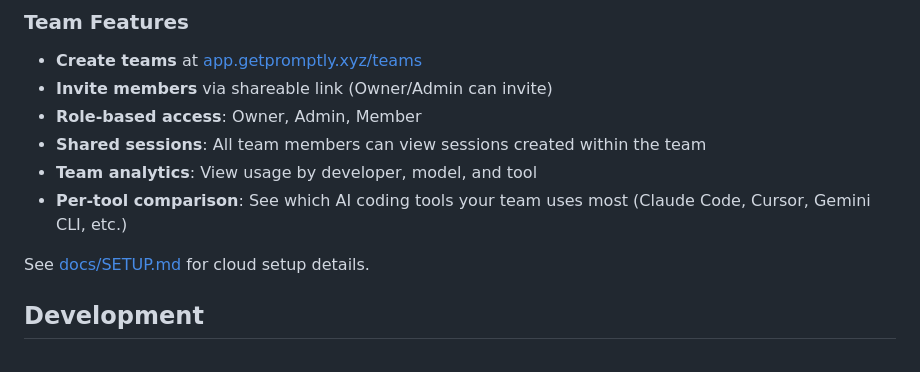
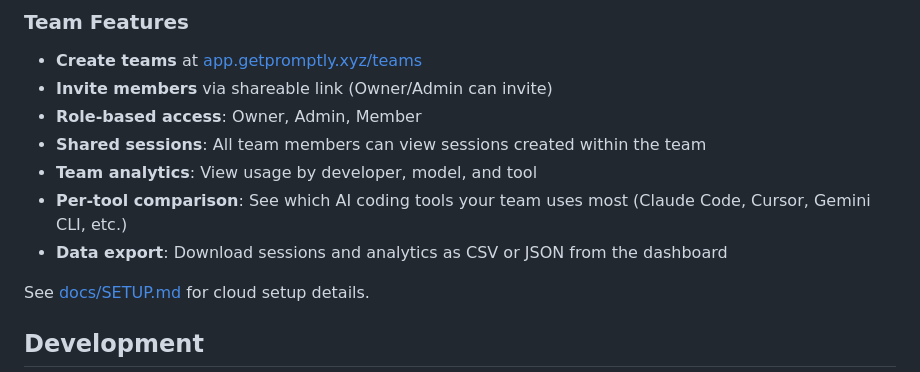
Before and after one commit to akoskomuves/promptly, a Markdown page: README.md, the part around the change. Rendered like a GitHub page.

Commit message:
docs: add data export feature to documentation
Co-Authored-By: Claude Opus 4.5 <noreply@anthropic.com>

```diff
--- a/README.md
+++ b/README.md
@@ -113,6 +113,7 @@ promptly finish            # Saves to SQLite AND uploads to API
 - **Shared sessions**: All team members can view sessions created within the team
 - **Team analytics**: View usage by developer, model, and tool
 - **Per-tool comparison**: See which AI coding tools your team uses most (Claude Code, Cursor, Gemini CLI, etc.)
+- **Data export**: Download sessions and analytics as CSV or JSON from the dashboard
 
 See [docs/SETUP.md](docs/SETUP.md) for cloud setup details.
 
```
Also changed, not shown: docs/ARCHITECTURE.md (+2 -0 lines), docs/SETUP.md (+11 -0 lines).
= = = = = = =
- _THE TASK_
Within the records above, each line containing "README" is to be returned.

- _SOLUTION_
Before and after one commit to akoskomuves/promptly, a Markdown page: README.md, the part around the change. Rendered like a GitHub page.
--- a/README.md
+++ b/README.md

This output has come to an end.